On a sunny day (Tue, 15 Dec 2015 13:53:25 -0600) it happened John S wrote in :
I am not even sure of the accuracy of my multimeter, that was actually also only about 5 $. But I adjusted that pot in it with what was it the MCP1525 Microchip reference, Actually I have several of those multimeters and they all show different values.
This amp meter shows about the same as the multimeter but have not had those in series.
I do want to put out a word here for reality check: In Your Circuit Needs 0.1 % Resistors Then You Likely F*cked Up.
Sure there are scientific cases where somebody get a kick out of more behind the dot... But for the average and here we talk about induction cooking etc, if you move the load a millimeter then the current changes, even when water evaporates, temperature, in radio and TV, in 99.999 % of all applications 5% should be good enough and 1% overkill. A good designer can do it with 20%.
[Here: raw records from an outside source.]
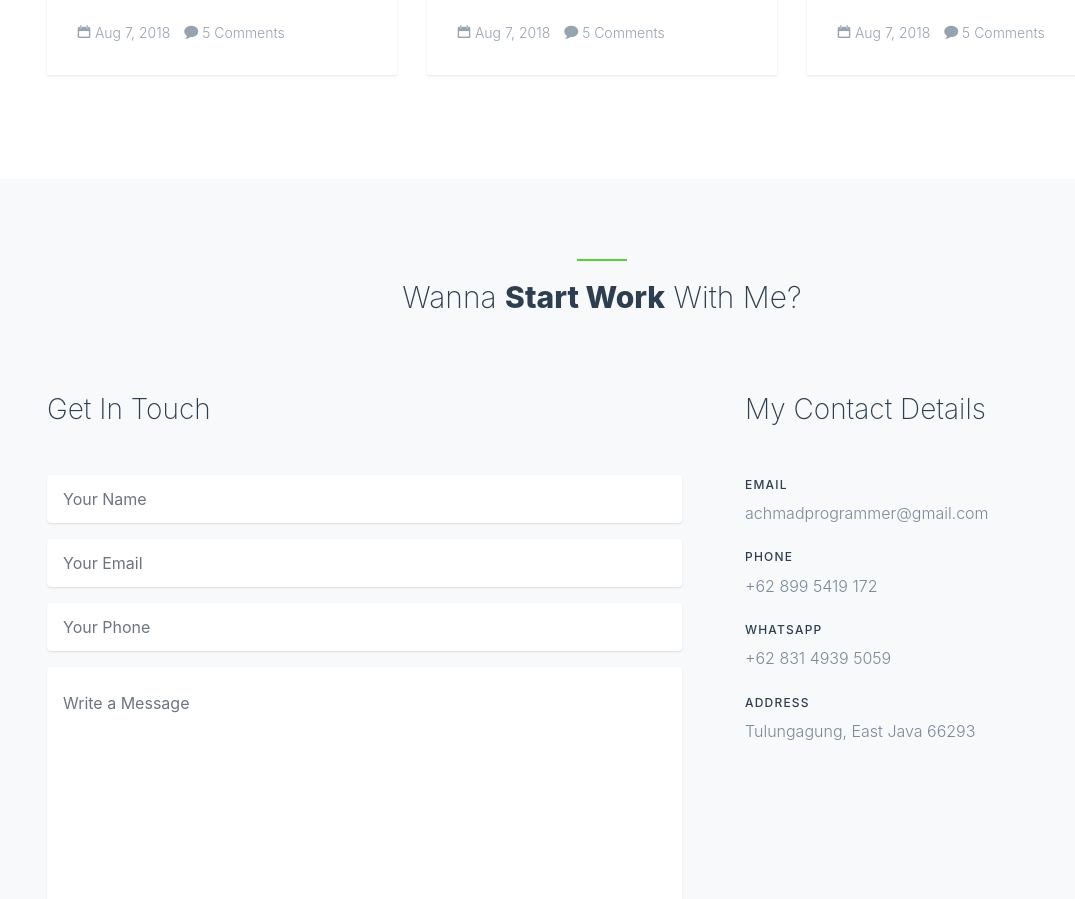
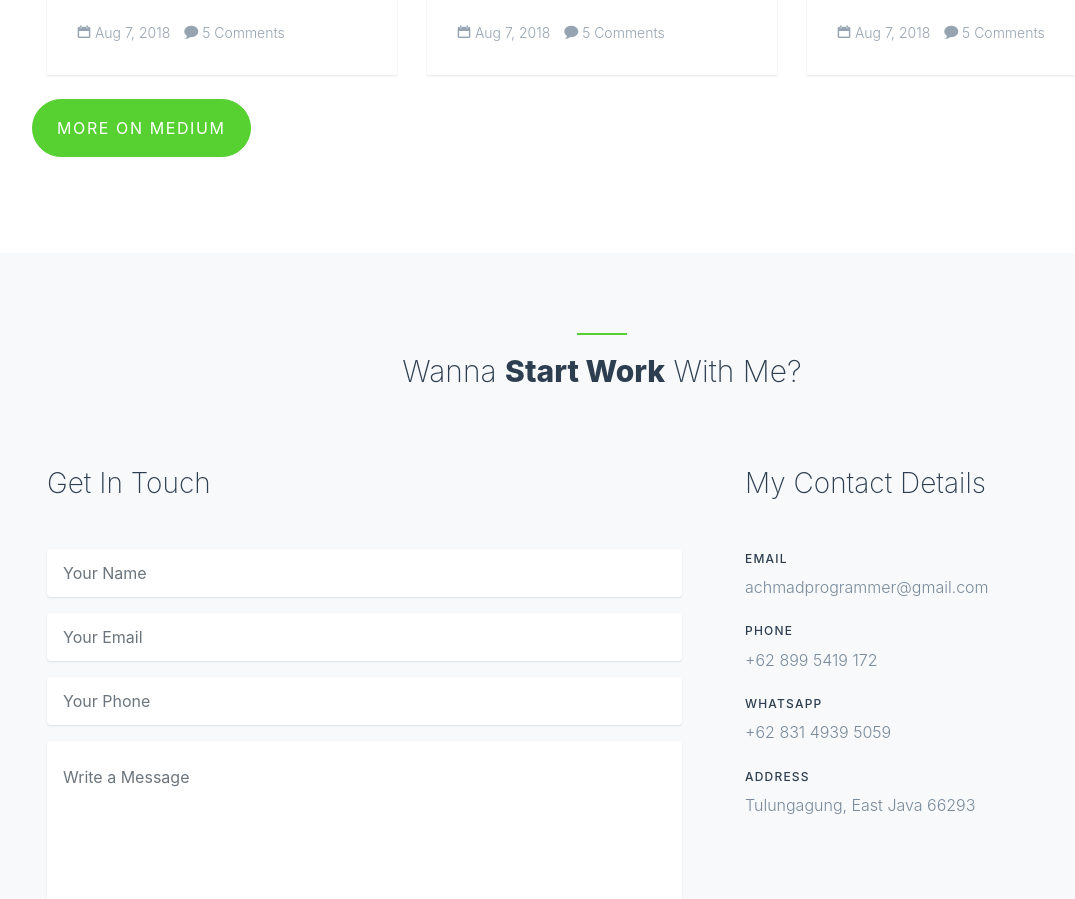
Before and after one commit to achmadqomarudin/achmadqomarudin, a plain HTML site: page index.html in a window 1280 px wide. Shown: the part 9004-9903 px from the top of the page, without its empty margins (38-1113 px from the left). Drawn offline with nearby package versions, Linux system fonts and the light colour scheme; some packages are replaced by stand-ins of ours; no server answers; files whose address does not match are found by name.

Commit message:
add button for medium

```diff
--- a/index.html
+++ b/index.html
@@ -656,6 +656,7 @@
           </div>
         </div>
 
+        <p><a href="https://medium.com/@achmadprogrammer" class="smoothscroll btn btn-primary px-4 py-3">More On Medium</a></p>
       </div>
     </div>
   </section>
```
It is the same with glowball worming, we had and will have ice ages, and palm trees were found at the poles, earth axis will flip, magnetic field will change, and yet you accept being taxed for the weather for a mere uncertain 2 degrees that has actually not even risen the last hundred years or 2 hundred,. In short: NO I DID NOT VERIFY IT AGAINST THE STANDARD AMPERE. YES IT SEEMS ACCURATE ENOUGH FOR ME TO SEE THE LOAD ON THE BATTERY. Do you know the tolerances in battery capacity charge state at any time? Even the f*cking mains voltage? What has 'merrica come to? No wonder the F35 does not fly.
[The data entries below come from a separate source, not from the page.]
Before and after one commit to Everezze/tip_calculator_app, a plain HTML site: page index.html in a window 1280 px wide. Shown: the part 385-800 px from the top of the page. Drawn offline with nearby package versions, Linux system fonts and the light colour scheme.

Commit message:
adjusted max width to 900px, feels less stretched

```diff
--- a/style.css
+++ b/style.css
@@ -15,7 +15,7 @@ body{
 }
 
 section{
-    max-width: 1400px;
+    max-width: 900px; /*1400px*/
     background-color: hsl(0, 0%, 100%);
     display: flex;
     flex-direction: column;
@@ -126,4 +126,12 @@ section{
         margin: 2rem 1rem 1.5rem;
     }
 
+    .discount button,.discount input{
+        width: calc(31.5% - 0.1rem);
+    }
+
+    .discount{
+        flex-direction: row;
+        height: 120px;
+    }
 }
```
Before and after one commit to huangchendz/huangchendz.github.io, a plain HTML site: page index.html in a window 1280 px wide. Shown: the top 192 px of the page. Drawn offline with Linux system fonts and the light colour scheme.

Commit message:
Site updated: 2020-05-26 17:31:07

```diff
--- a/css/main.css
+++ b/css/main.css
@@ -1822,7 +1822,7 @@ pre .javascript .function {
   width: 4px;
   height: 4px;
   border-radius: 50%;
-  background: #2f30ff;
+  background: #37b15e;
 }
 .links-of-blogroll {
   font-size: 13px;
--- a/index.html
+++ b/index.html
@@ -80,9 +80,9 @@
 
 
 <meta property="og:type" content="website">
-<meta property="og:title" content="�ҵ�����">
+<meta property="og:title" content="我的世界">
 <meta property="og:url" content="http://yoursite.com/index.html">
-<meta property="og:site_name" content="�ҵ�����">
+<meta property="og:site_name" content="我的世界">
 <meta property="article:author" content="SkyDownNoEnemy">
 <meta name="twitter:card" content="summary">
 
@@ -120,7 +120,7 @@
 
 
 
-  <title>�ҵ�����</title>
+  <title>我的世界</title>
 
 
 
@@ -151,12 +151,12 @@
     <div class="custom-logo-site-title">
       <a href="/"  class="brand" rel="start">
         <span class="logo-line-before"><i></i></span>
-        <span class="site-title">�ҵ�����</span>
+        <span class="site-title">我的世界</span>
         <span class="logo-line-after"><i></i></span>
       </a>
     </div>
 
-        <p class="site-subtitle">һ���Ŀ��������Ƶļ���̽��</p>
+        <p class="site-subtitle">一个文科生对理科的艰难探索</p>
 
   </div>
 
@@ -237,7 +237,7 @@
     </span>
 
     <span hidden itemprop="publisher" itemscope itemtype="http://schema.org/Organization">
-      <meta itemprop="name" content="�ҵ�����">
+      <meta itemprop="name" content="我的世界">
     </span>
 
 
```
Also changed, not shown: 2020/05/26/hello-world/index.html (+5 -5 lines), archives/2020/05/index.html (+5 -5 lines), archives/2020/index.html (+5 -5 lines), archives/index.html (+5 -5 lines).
Loved the description: "The power supply end of the ammeter and measuring the ground USES a total design, that is to say, the power supply ground wire and test the ground wire is mutually, so only string ammeter test end after the electric appliances"
palm > trees were found at the poles, earth axis will flip, magnetic field will
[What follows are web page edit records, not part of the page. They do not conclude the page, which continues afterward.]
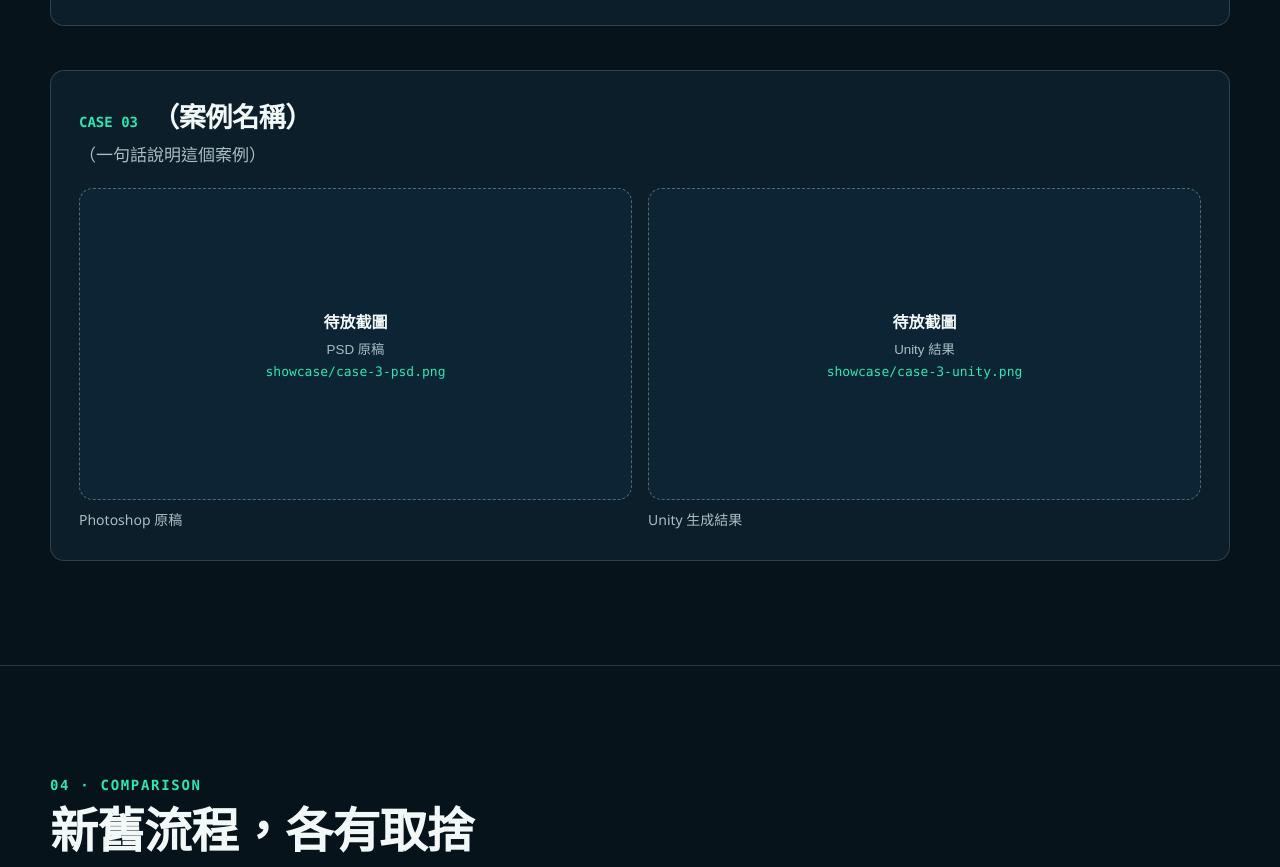
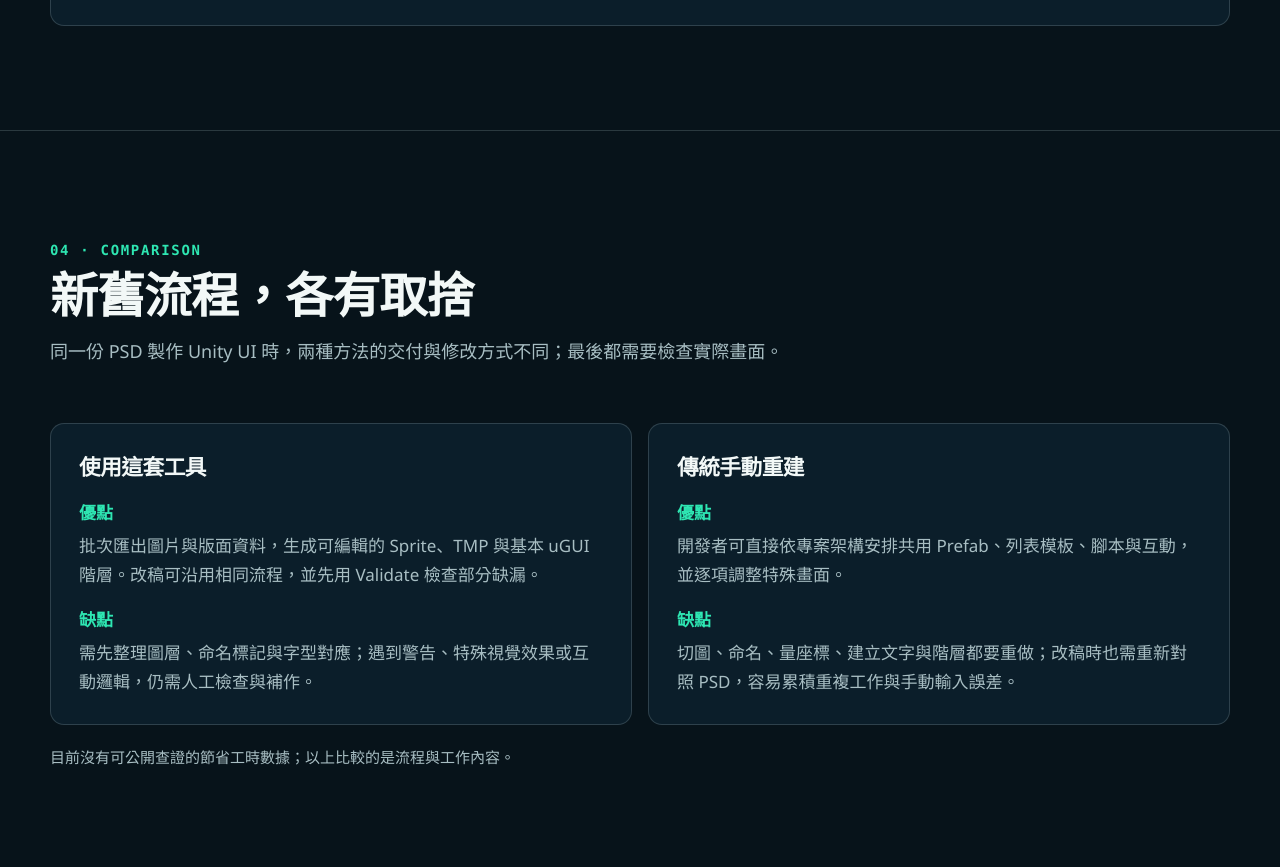
Before and after one commit to Wayne188-yiching/PS_To_Unity_v2, a plain HTML site: page PS_To_Unity_Showcase_zh.html in a window 1280 px wide. Shown: the part 5989-6856 px from the top of the page. Drawn offline with Linux system fonts and the light colour scheme.

Commit message:
docs: hide placeholder Showcase case 03

```diff
--- a/PS_To_Unity_Showcase_zh.html
+++ b/PS_To_Unity_Showcase_zh.html
@@ -553,29 +553,6 @@
             </div>
           </article>
 
-          <article class="case">
-            <header>
-              <span class="no">CASE 03</span>
-              <h3>（案例名稱）</h3>
-              <p>（一句話說明這個案例）</p>
-            </header>
-            <div class="pair">
-              <figure class="shot">
-                <div class="frame"><button type="button" class="view" aria-label="放大截圖：案例 03 PSD 原稿">
-                  <img src="showcase/case-3-psd.png" alt="案例 03 Photoshop 原稿">
-                  <span class="ph"><strong>待放截圖</strong>PSD 原稿<code>showcase/case-3-psd.png</code></span>
-                </button></div>
-                <figcaption>Photoshop 原稿</figcaption>
-              </figure>
-              <figure class="shot">
-                <div class="frame"><button type="button" class="view" aria-label="放大截圖：案例 03 Unity 結果">
-                  <img src="showcase/case-3-unity.png" alt="案例 03 Unity 生成結果">
-                  <span class="ph"><strong>待放截圖</strong>Unity 結果<code>showcase/case-3-unity.png</code></span>
-                </button></div>
-                <figcaption>Unity 生成結果</figcaption>
-              </figure>
-            </div>
-          </article>
         </div>
       </div>
     </section>
```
in 2 > degrees that has actually not even risen the last hundred years or 2 hundred,.
The orientation of the the earth's magnetic field has no influence on globa l warming - and Jan's assertion that it might is a reflection of the depth of his thinking about the subject.
The earth's average temperature has risen by about one degree Celcius over the past 100 years and the train of logic that suggests that if we keep on raising the CO2 level in the atmosphere we'll get another degree Celcius of warming in rather less than one hundred years does incorporate the fact th at there were palm trees at the poles a long time ago when atmospheric CO2 levels were even higher. During the ice ages the atmospheric CO2 levels wen t down to 180ppm, and during interglacials (like this one) it goes up to 27
0ppm until some ape starts digging up fossil carbon and burning it for fuel (which does seem to be a unique feature of this interglacial and may put o ff the next ice age for some time yet).
Jan's difficulties with appreciating these facts come from his unwillingnes s to pay enough attention to the arguments - I wouldn't call him stupid, an y more than I'd call John Larkin or James Arthur stupid, but all three of t hem don't want to go to the trouble of understanding what's actually being said, and are happy to believe the self-serving nonsense on the subject bei ng pushed out by people who make a lot of money out of digging up fossil ca rbon and selling it as fuel, and want to be able to keep on doing that for as long as they can get away with it.